I try to keep my eyes open. I watch sunlight ripple
over blue-gold water. Light shadows jump, make me
nauseous. A few years ago,
all the Tumblr girls were obsessed with Ophelia.
They’d lie down on muddy banks, flower crowns
glowing against dark, green marsh, stare blankly
into the camera, glossed lips parted sensuously,
eyes absent as a clear sky. My hand gives out,
ice spills over my orange towel. My Gin & Tonic
highball glass is sinking, falling slowly through water,
black straw still stuck between my fingers. We love
We love their pale, frozen bodies floating like dead
fish in a bathtub. We love their dead eyes and dead
mouths and dead limbs. My body collapses, hits hot
white concrete. Warm blood pools under my hair.

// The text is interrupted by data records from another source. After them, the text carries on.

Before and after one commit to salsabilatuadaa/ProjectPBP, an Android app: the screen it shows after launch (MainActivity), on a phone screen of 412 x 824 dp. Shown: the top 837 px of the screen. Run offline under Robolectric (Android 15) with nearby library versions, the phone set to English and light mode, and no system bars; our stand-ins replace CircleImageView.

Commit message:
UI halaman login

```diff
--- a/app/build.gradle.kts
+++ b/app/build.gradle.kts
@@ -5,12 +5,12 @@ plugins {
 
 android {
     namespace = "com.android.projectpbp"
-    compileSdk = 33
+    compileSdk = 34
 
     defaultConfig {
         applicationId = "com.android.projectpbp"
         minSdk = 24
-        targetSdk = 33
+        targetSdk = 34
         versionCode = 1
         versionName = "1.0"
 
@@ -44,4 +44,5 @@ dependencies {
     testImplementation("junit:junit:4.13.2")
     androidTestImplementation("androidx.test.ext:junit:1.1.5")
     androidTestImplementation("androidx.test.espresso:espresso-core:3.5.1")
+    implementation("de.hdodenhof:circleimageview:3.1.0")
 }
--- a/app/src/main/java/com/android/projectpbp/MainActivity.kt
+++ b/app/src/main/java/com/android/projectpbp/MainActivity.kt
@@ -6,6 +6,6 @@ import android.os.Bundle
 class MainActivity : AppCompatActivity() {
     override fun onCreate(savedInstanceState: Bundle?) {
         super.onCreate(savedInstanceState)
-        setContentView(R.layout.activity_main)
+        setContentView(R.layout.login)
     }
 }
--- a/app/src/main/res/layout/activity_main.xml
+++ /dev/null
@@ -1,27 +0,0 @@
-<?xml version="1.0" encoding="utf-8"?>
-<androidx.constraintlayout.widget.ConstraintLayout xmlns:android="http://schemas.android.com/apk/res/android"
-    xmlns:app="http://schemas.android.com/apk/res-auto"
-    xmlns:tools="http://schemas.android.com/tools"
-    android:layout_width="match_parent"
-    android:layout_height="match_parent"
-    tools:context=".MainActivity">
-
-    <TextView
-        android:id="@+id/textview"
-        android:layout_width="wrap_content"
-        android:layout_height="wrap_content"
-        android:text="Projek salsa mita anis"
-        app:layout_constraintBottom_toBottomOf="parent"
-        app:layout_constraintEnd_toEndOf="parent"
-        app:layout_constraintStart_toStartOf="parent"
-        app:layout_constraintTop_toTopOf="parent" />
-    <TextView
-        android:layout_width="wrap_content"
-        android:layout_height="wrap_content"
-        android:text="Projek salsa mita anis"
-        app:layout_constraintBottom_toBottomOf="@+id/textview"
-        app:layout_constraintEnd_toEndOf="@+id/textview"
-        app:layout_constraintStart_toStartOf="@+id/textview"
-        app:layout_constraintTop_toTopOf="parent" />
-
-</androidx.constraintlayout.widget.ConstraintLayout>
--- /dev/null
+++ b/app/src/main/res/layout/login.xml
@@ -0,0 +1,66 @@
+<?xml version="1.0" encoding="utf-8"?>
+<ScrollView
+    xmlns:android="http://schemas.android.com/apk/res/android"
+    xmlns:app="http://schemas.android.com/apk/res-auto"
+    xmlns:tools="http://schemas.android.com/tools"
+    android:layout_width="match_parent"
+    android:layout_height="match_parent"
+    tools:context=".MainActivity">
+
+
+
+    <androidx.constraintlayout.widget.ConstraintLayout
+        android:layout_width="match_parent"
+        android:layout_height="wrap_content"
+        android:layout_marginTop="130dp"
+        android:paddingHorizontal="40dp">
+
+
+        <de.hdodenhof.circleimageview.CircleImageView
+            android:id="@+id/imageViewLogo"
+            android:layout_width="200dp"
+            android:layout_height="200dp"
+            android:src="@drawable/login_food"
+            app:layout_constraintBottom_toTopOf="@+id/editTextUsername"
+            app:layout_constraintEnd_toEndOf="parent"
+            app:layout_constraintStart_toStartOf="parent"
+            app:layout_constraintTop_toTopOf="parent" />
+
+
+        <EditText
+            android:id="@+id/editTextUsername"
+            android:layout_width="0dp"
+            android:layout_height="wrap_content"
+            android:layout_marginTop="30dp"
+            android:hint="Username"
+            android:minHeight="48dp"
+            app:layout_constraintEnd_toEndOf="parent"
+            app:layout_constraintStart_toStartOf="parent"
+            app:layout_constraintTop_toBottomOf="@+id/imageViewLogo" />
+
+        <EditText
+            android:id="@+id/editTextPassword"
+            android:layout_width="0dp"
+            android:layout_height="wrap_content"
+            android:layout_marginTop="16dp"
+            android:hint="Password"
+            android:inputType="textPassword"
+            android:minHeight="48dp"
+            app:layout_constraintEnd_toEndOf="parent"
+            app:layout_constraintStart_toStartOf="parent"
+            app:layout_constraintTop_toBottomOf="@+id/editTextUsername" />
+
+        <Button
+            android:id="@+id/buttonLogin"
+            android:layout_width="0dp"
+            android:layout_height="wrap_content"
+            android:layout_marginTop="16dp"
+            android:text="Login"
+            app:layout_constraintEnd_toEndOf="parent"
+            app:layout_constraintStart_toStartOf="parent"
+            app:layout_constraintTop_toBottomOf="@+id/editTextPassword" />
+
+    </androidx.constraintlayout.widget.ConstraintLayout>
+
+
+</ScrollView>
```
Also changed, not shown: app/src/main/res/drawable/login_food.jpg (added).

And even as panic rises in me, I wonder if I look
beautiful. Like that Jimmy Choo ad with the dead
model stuffed into the trunk, high-heeled feet hanging
from a black Cadillac—a man with a shovel,
ready to bury her tanned, skinny body in the desert.
We love beautiful dead women. The man’s groin
appears, his hands remove my red bikini bottom,
sliding it down my frozen legs. At least,
that’s how I imagine it. In the The Worshipper of the Image,
Richard Le Gallienne falls in love with the bloated,
anonymous body of L’Inconnue de la Seine, his obsession
driving his living, breathing wife and daughter to suicide,
favoring instead the water logged woman whose face
is forever plastered with a breathless, easy smile. I assume
the men thrust into my limp body. I assume their cocks
were fleshy, like rotten peaches. But I have no idea.
I wake on a dirty bathroom floor, scum stains on a porcelain
toilet bowl. My wet cotton underwear around my ankles.
Head pounding. The sounds of people partying.
And as I pull myself from the floor, searching for my jeans
I wonder if, perhaps, L’Inconnue de la Seine gained in death
a weight and agency never afforded to her in life.
Alaina Bainbridge is a second-year MFA candidate in fiction at The University of Colorado at Boulder. Her work has appeared in Cagibi Journal, Dreamer’s Magazine, and The William & Mary Review. She has forthcoming publications in The Colorado Review, The Cincinnati Review, and The Raleigh Review. She is currently working on her first full-length poetry collection.
Olga Brindar has a BFA from Carnegie Mellon. Her visual media includes charcoal, acrylic, watercolor, ink, and marker. In fits and starts, she writes literary non-fiction and poetry. Currently, she lives in Pittsburgh, PA, and dreams of being posthumously rich and famous.